I gather from the OP's posts that she also has a child with the current husband. Even more reason that the step-father (who has raised the boy since he was 18 months) is the essential male parent to the boy and the other child. People would be outraged if he treated those children differently. The bio dad has a right to visit his son (as deemed by the court) and they should develop some sort of relationship. But to say the step-father should not have a say is ridiculous. The bio dad, if he has the boy's best interests in mind, would allow the mom and her now DH to decide how best to ease him back into the boy's life. I question any man who could remain (by his choice) out of his child's life for such an extended time. It could also be that the new wife is urging him to contact him again, as well. Which basically means deep down the bio dad still doesn't 'get it.'

GOOFY4DONALD
05-26-2007, 05:10 PM
well again.... it isn't about the bio dad. YES the mom was wrong by not telling the dad. the man who is raising the child. WE aren't talking about how the bio dad wasn't around and decided to show up out of the blue. By saying themom shouldn't tell the dad... well...I want to roll my eyes lol and say that is VERY disfunctional.

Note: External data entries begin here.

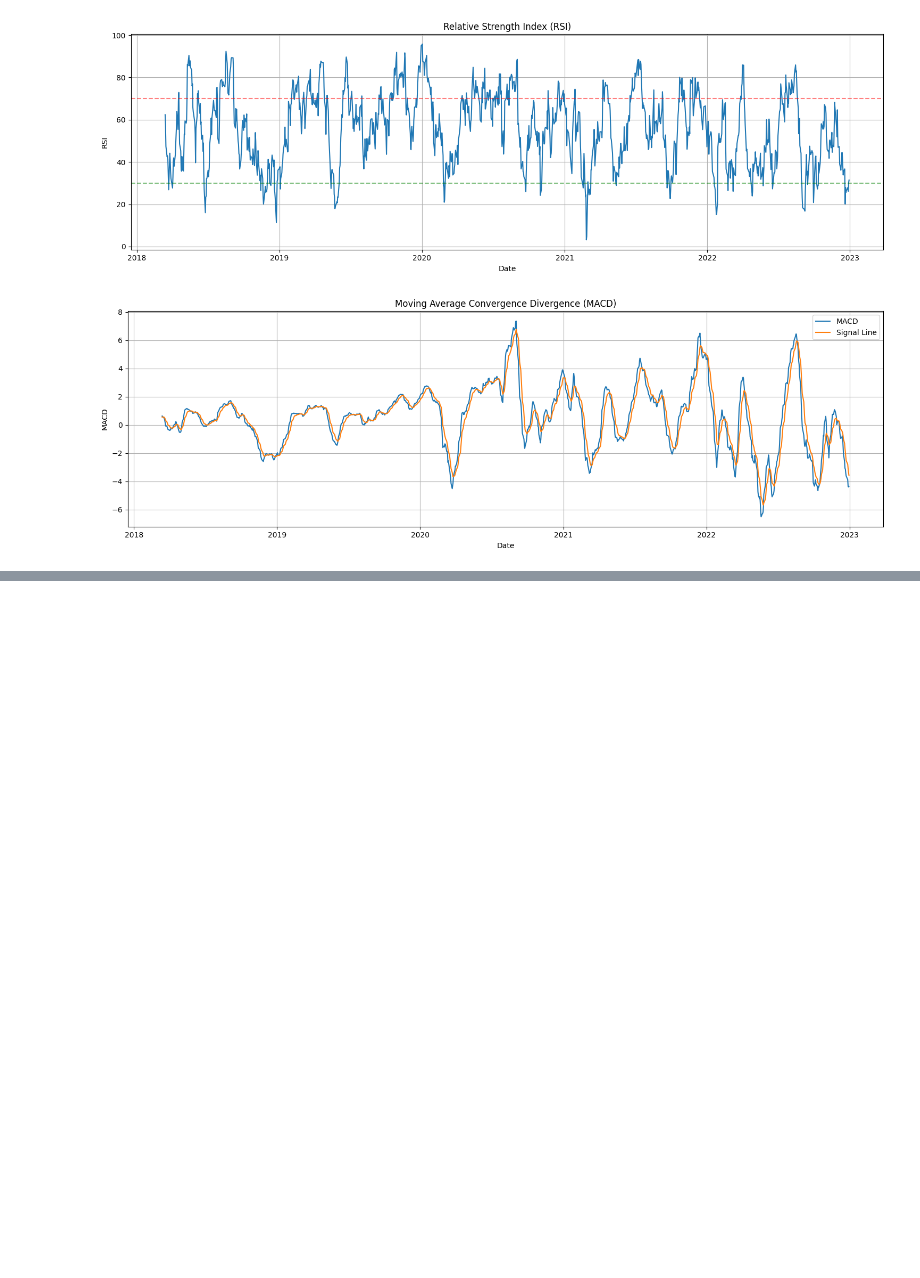
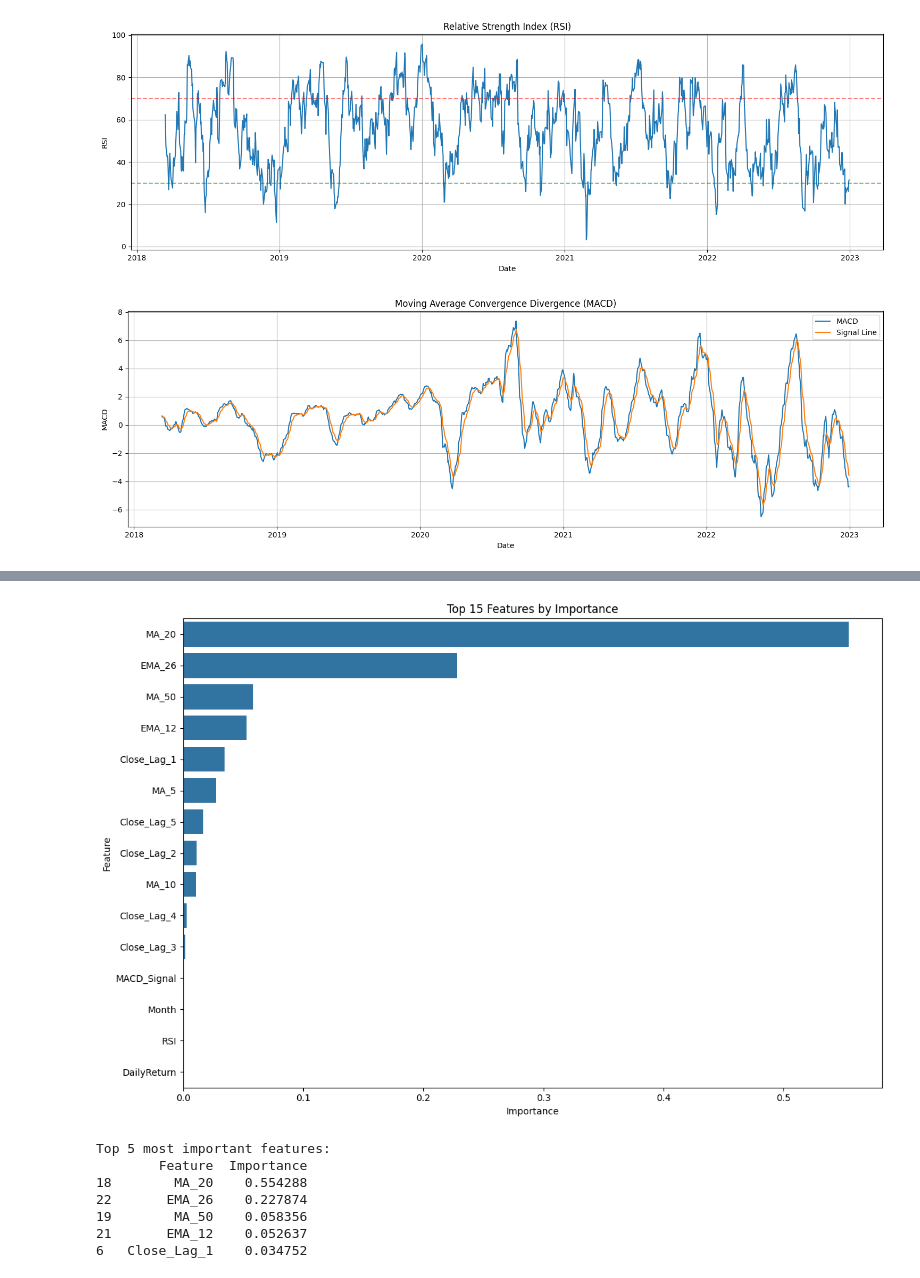
Before and after one commit to sandeepsony/PandasPrep, a Jupyter notebook: Timeseries_finance.ipynb, the cells around one changed output, grey strips where cells are left out. Saved outputs shown, nothing was run; the diff lists cells and outputs as text; code cells hidden in the pictures; blank space fills up the shorter version.

```diff
--- a/Timeseries_finance.ipynb
+++ b/Timeseries_finance.ipynb
@@ -196,0 +284,21 @@ display(stock_data)
+# %%
+# Import XGBoost
+import xgboost as xgb
+
+# Create the XGBoost model with carefully chosen parameters
+model = xgb.XGBRegressor(
+    n_estimators=100,  # Number of trees
+    learning_rate=0.05,  # Learning rate
+    max_depth=5,  # Maximum tree depth
+    min_child_weight=1,  # Minimum sum of weights in a child
+    subsample=0.8,  # Fraction of samples used for training trees
+    colsample_bytree=0.8,  # Fraction of features used for training trees
+    random_state=42  # For reproducibility
+)
+
+# Train the model
+model.fit(X_train, y_train)
+
+# Make predictions on both training and test sets
+train_pred = model.predict(X_train)
+test_pred = model.predict(X_test)
@@ -196,0 +389,25 @@ display(stock_data)
+# %%
+# Get feature importance from the model
+feature_importance = pd.DataFrame({
+    'Feature': X_train.columns,
+    'Importance': model.feature_importances_
+}).sort_values('Importance', ascending=False)
+
+# Plot feature importance
+plt.figure(figsize=(12, 8))
+sns.barplot(x='Importance', y='Feature', data=feature_importance.head(15))
+plt.title('Top 15 Features by Importance')
+plt.tight_layout()
+plt.show()
+
+print("Top 5 most important features:")
+print(feature_importance.head(5))
+# %% [output]
+[figure, added]
+Top 5 most important features:
+        Feature  Importance
+18        MA_20    0.554288
+22       EMA_26    0.227874
+19        MA_50    0.058356
+21       EMA_12    0.052637
+6   Close_Lag_1    0.034752
```
Also changed, not shown: parts of 8 cells of this notebook.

I mean WE OUGHTTO APPLAUD THIS GUY. TAKES A SPECIAL MAN TO RAISE A CHILD THAT WAS LEFTBEHIND! PERIOD! Yes this guy is great for taking on this role but he only took on part of it. Before he married mom did stepdad think of what would happen if bio dad left...what about if he came back. Most people don't think that far ahead. This cannot be about biodad, stepdad or mom. This has to be about a little boy and his feelings. At 8 they are very perceptive. Bio dad calles, mom gets upset, stepdad doesn't come home everyone is yelling and crying. If this were my daughter she would be crying thinking this is all her fault.

Maggimus
05-26-2007, 05:12 PM
I think many of you that are calling the bio Dad a sperm donor are forgetting HE HAS BEEN PAYING child support regularly for the last 6 yrs! He didn't cut and run, he did act semi responsibly for his son. Should he have seen his son - yes of course BUT he has supported him. I also think the Mom should have talked about the child's father, especially since he is paying for him. Why wouldn't she tell him about him? He has the right to know. Every one is right they should have discussed this day long before it ever happened since he didn't cut his ties and he kept supporting the child. Not doing this was short sided but I doubt very many of us could truthfully say we have planned for every single thing that could happen in our lives.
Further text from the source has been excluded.